> [DATASET RECORDS]:
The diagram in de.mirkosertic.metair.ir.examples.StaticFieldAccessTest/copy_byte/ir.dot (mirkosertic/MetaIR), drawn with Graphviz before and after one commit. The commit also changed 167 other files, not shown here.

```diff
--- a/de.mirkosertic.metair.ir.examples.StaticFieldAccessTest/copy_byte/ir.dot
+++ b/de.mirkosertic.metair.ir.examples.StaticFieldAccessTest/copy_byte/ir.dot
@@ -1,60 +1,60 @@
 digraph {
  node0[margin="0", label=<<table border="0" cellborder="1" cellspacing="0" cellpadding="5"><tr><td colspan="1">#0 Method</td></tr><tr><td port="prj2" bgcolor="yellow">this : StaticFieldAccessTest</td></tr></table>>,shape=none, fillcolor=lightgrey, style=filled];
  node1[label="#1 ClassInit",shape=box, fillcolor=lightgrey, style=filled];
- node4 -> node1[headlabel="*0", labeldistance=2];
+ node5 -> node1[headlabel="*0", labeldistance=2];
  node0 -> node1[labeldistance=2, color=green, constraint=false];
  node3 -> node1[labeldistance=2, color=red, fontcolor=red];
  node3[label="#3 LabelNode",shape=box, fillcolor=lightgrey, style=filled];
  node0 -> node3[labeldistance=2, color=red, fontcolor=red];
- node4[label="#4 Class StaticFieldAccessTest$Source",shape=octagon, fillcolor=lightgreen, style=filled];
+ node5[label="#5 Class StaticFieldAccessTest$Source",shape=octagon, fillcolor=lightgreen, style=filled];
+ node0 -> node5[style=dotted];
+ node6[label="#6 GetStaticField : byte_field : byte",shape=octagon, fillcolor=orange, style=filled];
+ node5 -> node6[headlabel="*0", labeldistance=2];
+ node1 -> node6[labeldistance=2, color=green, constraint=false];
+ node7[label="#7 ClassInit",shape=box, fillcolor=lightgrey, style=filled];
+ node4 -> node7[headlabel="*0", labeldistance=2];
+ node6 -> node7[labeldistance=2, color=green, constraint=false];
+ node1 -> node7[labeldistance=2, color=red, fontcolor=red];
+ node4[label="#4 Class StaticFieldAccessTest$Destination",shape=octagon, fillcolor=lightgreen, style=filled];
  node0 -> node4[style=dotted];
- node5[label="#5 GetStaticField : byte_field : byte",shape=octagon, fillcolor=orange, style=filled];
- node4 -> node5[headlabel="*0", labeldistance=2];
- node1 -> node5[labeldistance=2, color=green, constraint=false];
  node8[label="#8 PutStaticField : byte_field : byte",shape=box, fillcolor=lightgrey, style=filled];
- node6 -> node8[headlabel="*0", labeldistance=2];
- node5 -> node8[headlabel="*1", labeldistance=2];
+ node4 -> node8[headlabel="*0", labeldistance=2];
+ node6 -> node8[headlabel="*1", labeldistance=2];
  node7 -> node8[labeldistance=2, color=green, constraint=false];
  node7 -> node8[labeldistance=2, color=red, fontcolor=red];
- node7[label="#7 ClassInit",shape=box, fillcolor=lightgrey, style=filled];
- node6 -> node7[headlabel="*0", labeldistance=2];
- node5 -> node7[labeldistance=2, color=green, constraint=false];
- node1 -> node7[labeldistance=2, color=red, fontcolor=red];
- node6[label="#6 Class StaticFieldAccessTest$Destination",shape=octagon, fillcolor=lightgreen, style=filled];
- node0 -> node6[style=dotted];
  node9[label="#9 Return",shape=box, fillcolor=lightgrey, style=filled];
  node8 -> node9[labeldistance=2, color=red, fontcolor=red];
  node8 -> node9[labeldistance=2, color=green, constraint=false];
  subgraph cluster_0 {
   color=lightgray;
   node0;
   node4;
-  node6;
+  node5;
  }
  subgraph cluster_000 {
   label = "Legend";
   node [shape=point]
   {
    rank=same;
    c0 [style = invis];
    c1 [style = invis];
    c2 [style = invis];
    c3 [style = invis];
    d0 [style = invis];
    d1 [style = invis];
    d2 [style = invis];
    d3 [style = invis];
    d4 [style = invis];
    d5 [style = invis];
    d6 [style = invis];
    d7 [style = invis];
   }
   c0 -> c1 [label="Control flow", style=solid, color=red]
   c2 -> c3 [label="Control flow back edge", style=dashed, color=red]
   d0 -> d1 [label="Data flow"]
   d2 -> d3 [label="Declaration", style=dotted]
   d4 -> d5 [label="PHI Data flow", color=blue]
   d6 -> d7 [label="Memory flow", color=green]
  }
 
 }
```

> [ASSIGNED TASK]: Repeat the material word for word, leaving out no line.

> [ANSWER AREA]:
The diagram in de.mirkosertic.metair.ir.examples.StaticFieldAccessTest/copy_byte/ir.dot (mirkosertic/MetaIR), drawn with Graphviz before and after one commit. The commit also changed 167 other files, not shown here.

```diff
--- a/de.mirkosertic.metair.ir.examples.StaticFieldAccessTest/copy_byte/ir.dot
+++ b/de.mirkosertic.metair.ir.examples.StaticFieldAccessTest/copy_byte/ir.dot
@@ -1,60 +1,60 @@
 digraph {
  node0[margin="0", label=<<table border="0" cellborder="1" cellspacing="0" cellpadding="5"><tr><td colspan="1">#0 Method</td></tr><tr><td port="prj2" bgcolor="yellow">this : StaticFieldAccessTest</td></tr></table>>,shape=none, fillcolor=lightgrey, style=filled];
  node1[label="#1 ClassInit",shape=box, fillcolor=lightgrey, style=filled];
- node4 -> node1[headlabel="*0", labeldistance=2];
+ node5 -> node1[headlabel="*0", labeldistance=2];
  node0 -> node1[labeldistance=2, color=green, constraint=false];
  node3 -> node1[labeldistance=2, color=red, fontcolor=red];
  node3[label="#3 LabelNode",shape=box, fillcolor=lightgrey, style=filled];
  node0 -> node3[labeldistance=2, color=red, fontcolor=red];
- node4[label="#4 Class StaticFieldAccessTest$Source",shape=octagon, fillcolor=lightgreen, style=filled];
+ node5[label="#5 Class StaticFieldAccessTest$Source",shape=octagon, fillcolor=lightgreen, style=filled];
+ node0 -> node5[style=dotted];
+ node6[label="#6 GetStaticField : byte_field : byte",shape=octagon, fillcolor=orange, style=filled];
+ node5 -> node6[headlabel="*0", labeldistance=2];
+ node1 -> node6[labeldistance=2, color=green, constraint=false];
+ node7[label="#7 ClassInit",shape=box, fillcolor=lightgrey, style=filled];
+ node4 -> node7[headlabel="*0", labeldistance=2];
+ node6 -> node7[labeldistance=2, color=green, constraint=false];
+ node1 -> node7[labeldistance=2, color=red, fontcolor=red];
+ node4[label="#4 Class StaticFieldAccessTest$Destination",shape=octagon, fillcolor=lightgreen, style=filled];
  node0 -> node4[style=dotted];
- node5[label="#5 GetStaticField : byte_field : byte",shape=octagon, fillcolor=orange, style=filled];
- node4 -> node5[headlabel="*0", labeldistance=2];
- node1 -> node5[labeldistance=2, color=green, constraint=false];
  node8[label="#8 PutStaticField : byte_field : byte",shape=box, fillcolor=lightgrey, style=filled];
- node6 -> node8[headlabel="*0", labeldistance=2];
- node5 -> node8[headlabel="*1", labeldistance=2];
+ node4 -> node8[headlabel="*0", labeldistance=2];
+ node6 -> node8[headlabel="*1", labeldistance=2];
  node7 -> node8[labeldistance=2, color=green, constraint=false];
  node7 -> node8[labeldistance=2, color=red, fontcolor=red];
- node7[label="#7 ClassInit",shape=box, fillcolor=lightgrey, style=filled];
- node6 -> node7[headlabel="*0", labeldistance=2];
- node5 -> node7[labeldistance=2, color=green, constraint=false];
- node1 -> node7[labeldistance=2, color=red, fontcolor=red];
- node6[label="#6 Class StaticFieldAccessTest$Destination",shape=octagon, fillcolor=lightgreen, style=filled];
- node0 -> node6[style=dotted];
  node9[label="#9 Return",shape=box, fillcolor=lightgrey, style=filled];
  node8 -> node9[labeldistance=2, color=red, fontcolor=red];
  node8 -> node9[labeldistance=2, color=green, constraint=false];
  subgraph cluster_0 {
   color=lightgray;
   node0;
   node4;
-  node6;
+  node5;
  }
  subgraph cluster_000 {
   label = "Legend";
   node [shape=point]
   {
    rank=same;
    c0 [style = invis];
    c1 [style = invis];
    c2 [style = invis];
    c3 [style = invis];
    d0 [style = invis];
    d1 [style = invis];
    d2 [style = invis];
    d3 [style = invis];
    d4 [style = invis];
    d5 [style = invis];
    d6 [style = invis];
    d7 [style = invis];
   }
   c0 -> c1 [label="Control flow", style=solid, color=red]
   c2 -> c3 [label="Control flow back edge", style=dashed, color=red]
   d0 -> d1 [label="Data flow"]
   d2 -> d3 [label="Declaration", style=dotted]
   d4 -> d5 [label="PHI Data flow", color=blue]
   d6 -> d7 [label="Memory flow", color=green]
  }
 
 }
```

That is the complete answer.